In the shot below, you can see how the structure tweak makes the details of the rocks and trees more pronounced, but it also adds the graininess you can see in the blue sky.
This refers to the exposure of the shot as a whole; it is a flat setting which affects the whole image by emphasizing lighting across all elements of the shot.
In the photo below, you can see the brightness has been boosted to emphasize the sunlight. The way to tell is by the details in the background being ‘whited out’; this was done to enhance the glow of the leaves in the trees and emphasize the sunlit areas in the shot.
Highlights & Shadows
Highlights refer to any and all illuminated/lighter-shaded portions of a photo. Shadows refer to any and all non-illuminated portions of a photo.
The shot below employs an emphasis on both very deep shadows, as well as brilliant highlights. Highlights will emphasize anything lighter than grey, while shadows will emphasize anything darker than grey.
Contrast: Refers to the interplay between light and shadow; the MORE contrast you add, the more pronounced black will be compared to color – basically you’re simultaneously adjusting colors and shadows. At maximum contrast, black will be as close to true black as the shot will allow, while the colors will be more vibrant and the juxtaposition between the two will give more character to the image.
In the images below, the use of high contrast is made evident by the deep black, vibrant color, and clear definition between objects of color and shadowed objects.
For personal reference, think of HDTV technology when it first came out. Its selling point was that high contrast images were more impactful and dramatic because of the ability to capture ‘true black’ while simultaneously displaying brilliant color.
This setting is more passive than brightness and has a less pronounced effect on the image overall. It is akin to increasing or decreasing backlighting.
In the shot below, you can see that ambiance was boosted by the lack of shadow detailing other than the ones caused by direct overhead sunlight. The ambience was boosted so that the dog, the chair, the carpet, the glass, and the wood slats of the patio – all of which were barely visible in the raw shot – were clearly visible and pronounced.
Refers to color saturation in the shot. On the high end, colors will be overwhelmingly bright, on the opposite end, there will be no colour whatsoever.

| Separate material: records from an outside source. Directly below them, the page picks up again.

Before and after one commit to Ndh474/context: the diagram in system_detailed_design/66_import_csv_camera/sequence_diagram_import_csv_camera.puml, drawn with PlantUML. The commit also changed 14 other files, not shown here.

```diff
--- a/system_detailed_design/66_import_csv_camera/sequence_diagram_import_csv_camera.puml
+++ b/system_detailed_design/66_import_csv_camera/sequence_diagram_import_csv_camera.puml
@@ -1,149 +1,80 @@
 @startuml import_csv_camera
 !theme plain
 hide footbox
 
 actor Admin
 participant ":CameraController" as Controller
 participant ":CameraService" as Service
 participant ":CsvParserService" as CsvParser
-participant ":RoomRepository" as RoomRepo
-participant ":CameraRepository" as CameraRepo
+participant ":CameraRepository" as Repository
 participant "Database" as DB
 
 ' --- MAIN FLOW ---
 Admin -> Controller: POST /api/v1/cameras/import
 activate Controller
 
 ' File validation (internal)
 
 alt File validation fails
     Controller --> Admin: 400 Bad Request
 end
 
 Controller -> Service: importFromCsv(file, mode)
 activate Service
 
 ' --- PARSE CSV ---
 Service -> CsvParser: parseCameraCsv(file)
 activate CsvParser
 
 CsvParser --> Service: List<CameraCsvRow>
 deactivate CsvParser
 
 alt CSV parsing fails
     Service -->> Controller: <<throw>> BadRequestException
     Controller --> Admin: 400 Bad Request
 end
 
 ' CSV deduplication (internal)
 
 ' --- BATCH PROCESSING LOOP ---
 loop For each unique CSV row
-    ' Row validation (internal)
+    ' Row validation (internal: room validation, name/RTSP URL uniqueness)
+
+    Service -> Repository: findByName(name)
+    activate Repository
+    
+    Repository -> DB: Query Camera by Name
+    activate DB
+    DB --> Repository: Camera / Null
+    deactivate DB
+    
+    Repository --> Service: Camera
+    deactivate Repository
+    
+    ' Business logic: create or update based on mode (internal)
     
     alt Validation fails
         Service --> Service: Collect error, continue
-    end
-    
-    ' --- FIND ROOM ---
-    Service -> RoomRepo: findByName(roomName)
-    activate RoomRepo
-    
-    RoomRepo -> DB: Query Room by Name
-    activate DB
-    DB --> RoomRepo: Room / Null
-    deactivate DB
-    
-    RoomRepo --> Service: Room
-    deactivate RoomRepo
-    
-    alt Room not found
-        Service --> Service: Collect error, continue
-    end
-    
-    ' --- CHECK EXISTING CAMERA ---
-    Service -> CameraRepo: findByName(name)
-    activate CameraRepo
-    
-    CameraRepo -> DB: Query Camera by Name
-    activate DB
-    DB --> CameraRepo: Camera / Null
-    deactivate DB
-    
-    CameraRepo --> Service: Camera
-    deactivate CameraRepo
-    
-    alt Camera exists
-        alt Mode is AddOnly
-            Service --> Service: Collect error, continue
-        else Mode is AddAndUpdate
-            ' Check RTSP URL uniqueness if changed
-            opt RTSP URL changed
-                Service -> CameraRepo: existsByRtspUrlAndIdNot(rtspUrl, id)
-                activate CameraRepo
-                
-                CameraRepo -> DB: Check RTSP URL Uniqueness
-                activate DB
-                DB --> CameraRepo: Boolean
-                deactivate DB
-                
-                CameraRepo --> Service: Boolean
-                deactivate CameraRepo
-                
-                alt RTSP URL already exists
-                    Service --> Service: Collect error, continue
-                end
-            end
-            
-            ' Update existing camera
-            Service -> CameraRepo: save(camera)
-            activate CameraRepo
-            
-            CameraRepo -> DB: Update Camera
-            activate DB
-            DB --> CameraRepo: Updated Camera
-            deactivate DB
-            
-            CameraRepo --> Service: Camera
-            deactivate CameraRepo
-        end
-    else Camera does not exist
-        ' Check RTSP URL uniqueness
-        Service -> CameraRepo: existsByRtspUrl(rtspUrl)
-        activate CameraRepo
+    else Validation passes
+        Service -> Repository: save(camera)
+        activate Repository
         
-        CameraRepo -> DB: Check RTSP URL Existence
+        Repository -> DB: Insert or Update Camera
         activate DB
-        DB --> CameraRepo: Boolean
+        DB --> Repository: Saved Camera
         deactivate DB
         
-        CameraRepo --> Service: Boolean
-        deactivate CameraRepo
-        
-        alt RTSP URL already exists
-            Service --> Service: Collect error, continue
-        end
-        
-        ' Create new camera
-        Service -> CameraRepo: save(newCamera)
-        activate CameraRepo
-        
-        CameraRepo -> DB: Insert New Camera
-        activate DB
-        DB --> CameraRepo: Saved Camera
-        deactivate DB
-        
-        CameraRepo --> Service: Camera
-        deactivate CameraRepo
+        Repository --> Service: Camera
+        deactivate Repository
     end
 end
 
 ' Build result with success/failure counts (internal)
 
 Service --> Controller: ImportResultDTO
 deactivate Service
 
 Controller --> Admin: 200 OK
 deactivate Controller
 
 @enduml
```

In the shot below, you can see the use of the ‘brush’ function. The saturation was turned up to near maximum on the shot, then the brush was applied set to negative saturation to add the black and white elements.
This only applies to color images, but the more warmth you add, the more yellow light is emphasized. The less warmth you use, the more blue light will be emphasized.
In the shot below, I increased the warmth to make the wood and brick in the background glow, and to give the tablecloth a little more impact.
So, there you have it! You now have an introduction to smartphone photography, examples of how the settings in your photo editor can impact your visuals, and how to get the raw shots you need to make great visual content!
Your listings, your social media content/content marketing plan and your marketing materials are going to get a significant boost in curb appeal if you follow the advice in this article – now get out there and start making some great visuals!